    Objectives. We evaluated the effectiveness of an intervention designed to increase preventive health care seeking among adolescents. Methods. Adolescents and young adults aged 12 to 21 years, recruited from community-based organizations in 2 different communities, were randomized into either a 3-session intervention or a control condition. We estimated outcomes from 3-month follow-up data using logistic and ordinary least squares regression. Results. Female intervention participants were significantly more likely than female control participants to have scheduled a health care appointment (odds ratio [OR]=3.04), undergone a checkup (OR=2.87), and discussed with friends or family members the importance of undergoing a checkup (OR=4.5). There were no differences between male intervention and male control participants in terms of outcomes. Conclusions. This theory-driven, community-based group intervention significantly increased preventive health care seeking among female adolescents. Further research is needed, however, to identify interventions that will produce successful outcomes among male adolescents.

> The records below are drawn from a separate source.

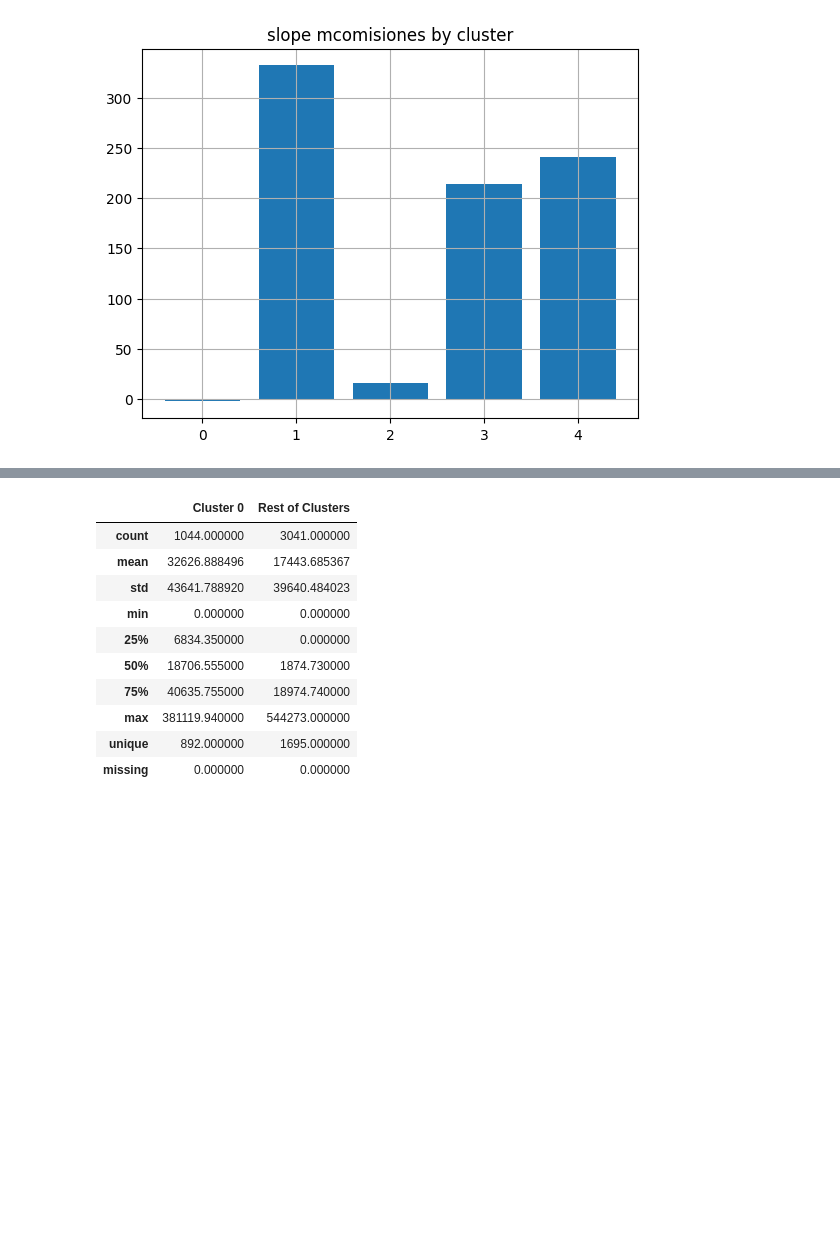
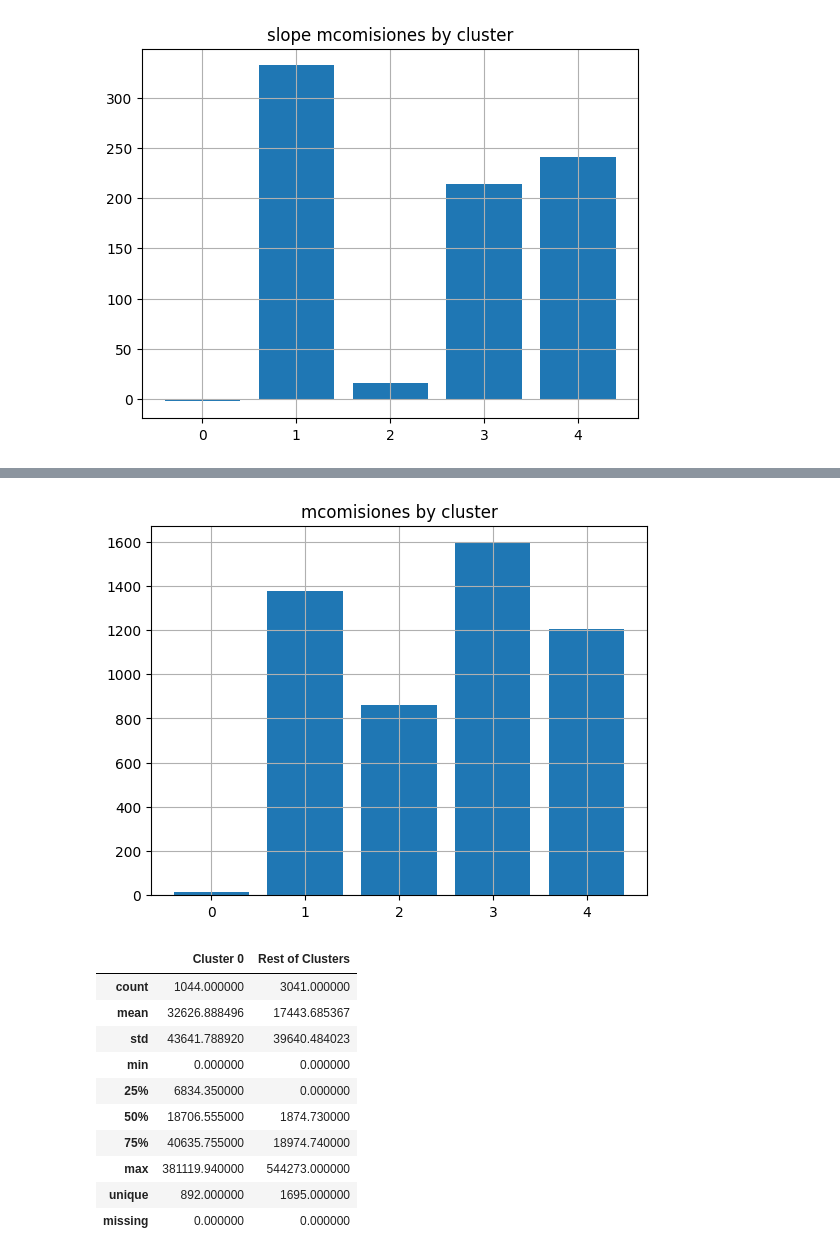
Before and after one commit to CLCHRISLOMBARDO/churn-prediction-bank, a Jupyter notebook: test copy.ipynb, the cells around one changed output, grey strips where cells are left out. Cells and saved outputs as stored; diff of their text form; code cells hidden in the pictures; blank space fills up the shorter version.

```diff
--- a/test copy.ipynb
+++ b/test copy.ipynb
@@ -205,7 +218,10 @@ plt.grid(True)
 # %%
-plt.bar(slope_mcomisiones_by_cluster.index,slope_mcomisiones_by_cluster.values )
-plt.title("slope mcomisiones by cluster")
+mcomisiones_by_cluster=df.groupby("cluster")["mcomisiones_mantenimiento"].mean()
+plt.bar(mcomisiones_by_cluster.index,mcomisiones_by_cluster.values )
+plt.title("mcomisiones by cluster")
 plt.grid(True)
+# %% [output]
+[figure, added]
 # %%
 compare_cluster_stats(X_train, df_cluster, 'mtarjeta_visa_consumo', 0)
 # %% [output]
```
Also changed, not shown: parts of 10 cells of this notebook.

  • Publication
    Internet Addiction
    (2017-09-01) Bleakley, Amy; Romer, Daniel; Park, Sunhee